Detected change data
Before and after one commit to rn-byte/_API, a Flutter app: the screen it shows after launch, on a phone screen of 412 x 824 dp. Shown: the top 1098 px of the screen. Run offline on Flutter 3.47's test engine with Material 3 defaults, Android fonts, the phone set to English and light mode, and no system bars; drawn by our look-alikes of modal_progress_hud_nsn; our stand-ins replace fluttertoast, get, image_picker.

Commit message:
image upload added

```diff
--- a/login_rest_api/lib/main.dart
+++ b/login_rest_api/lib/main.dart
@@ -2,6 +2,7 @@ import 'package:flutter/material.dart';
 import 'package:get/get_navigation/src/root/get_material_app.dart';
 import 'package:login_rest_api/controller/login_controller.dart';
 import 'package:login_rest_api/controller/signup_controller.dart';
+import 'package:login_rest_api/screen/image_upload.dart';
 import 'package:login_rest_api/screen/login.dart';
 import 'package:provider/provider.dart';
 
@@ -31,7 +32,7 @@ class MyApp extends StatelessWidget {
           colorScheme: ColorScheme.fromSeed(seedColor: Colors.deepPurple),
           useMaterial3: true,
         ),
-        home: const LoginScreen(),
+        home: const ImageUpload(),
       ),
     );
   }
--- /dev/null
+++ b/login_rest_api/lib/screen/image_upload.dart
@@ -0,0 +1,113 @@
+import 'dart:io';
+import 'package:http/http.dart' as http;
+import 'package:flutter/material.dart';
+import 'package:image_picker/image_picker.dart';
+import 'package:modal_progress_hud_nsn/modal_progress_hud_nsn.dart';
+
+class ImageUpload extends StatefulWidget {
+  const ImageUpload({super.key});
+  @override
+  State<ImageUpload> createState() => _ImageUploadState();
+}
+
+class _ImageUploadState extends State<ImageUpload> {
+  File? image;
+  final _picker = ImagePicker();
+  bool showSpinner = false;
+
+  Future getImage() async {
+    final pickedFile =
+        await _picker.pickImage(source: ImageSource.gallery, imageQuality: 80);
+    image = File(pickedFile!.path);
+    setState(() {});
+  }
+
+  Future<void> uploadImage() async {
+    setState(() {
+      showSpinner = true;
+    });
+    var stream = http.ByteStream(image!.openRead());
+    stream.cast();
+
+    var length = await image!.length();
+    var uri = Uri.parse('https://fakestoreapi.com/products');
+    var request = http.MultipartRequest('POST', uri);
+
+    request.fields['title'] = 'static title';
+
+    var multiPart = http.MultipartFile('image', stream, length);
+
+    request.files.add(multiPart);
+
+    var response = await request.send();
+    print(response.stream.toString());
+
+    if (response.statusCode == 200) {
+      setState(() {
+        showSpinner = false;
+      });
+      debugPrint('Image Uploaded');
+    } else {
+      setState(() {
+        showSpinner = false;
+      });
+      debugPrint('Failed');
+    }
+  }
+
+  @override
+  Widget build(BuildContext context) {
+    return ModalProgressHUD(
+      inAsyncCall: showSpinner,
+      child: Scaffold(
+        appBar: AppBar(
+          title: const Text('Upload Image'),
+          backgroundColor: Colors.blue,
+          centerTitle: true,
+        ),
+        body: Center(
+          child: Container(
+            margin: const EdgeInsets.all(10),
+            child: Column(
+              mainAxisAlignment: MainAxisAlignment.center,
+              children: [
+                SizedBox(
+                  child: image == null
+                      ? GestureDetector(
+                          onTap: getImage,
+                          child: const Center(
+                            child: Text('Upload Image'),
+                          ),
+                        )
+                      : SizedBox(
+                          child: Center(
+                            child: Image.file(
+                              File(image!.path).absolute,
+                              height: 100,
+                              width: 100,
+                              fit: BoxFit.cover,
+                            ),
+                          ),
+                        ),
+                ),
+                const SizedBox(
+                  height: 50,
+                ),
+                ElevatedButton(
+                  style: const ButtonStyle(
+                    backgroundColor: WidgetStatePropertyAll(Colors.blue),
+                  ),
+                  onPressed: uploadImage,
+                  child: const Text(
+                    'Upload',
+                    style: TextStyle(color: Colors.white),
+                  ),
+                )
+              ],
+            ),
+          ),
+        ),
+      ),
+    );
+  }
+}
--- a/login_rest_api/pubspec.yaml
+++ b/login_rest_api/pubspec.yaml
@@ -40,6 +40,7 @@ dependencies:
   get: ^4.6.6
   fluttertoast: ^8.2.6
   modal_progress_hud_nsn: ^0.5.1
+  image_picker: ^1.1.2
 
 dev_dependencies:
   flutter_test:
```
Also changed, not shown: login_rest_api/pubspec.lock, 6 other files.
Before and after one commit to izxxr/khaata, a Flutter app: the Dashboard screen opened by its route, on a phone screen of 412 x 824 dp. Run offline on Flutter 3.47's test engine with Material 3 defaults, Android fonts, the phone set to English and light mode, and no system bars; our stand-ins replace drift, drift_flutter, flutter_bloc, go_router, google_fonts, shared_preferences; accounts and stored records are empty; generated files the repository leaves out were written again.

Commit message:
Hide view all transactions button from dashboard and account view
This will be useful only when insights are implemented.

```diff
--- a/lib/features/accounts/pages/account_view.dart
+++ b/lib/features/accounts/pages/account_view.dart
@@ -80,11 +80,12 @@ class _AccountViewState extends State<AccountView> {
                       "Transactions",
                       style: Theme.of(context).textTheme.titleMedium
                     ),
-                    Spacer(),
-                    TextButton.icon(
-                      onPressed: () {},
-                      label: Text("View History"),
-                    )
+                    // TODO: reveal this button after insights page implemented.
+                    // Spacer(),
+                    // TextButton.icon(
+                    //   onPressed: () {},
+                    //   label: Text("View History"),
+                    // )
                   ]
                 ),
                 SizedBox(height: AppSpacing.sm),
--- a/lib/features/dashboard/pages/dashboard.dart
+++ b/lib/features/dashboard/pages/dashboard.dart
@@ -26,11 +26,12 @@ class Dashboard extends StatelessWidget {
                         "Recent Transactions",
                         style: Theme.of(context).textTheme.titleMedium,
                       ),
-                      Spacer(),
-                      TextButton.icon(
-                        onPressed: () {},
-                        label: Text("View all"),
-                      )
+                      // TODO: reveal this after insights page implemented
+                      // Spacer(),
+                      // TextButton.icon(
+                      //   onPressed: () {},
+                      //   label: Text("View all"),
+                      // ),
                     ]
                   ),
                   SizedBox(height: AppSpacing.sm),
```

WHAT YOU WILL DO » Please copy out each line in the entries that mentions the string "height".

YOUR RESPONSE »
+                              height: 100,
+                  height: 50,
                 SizedBox(height: AppSpacing.sm),
                   SizedBox(height: AppSpacing.sm),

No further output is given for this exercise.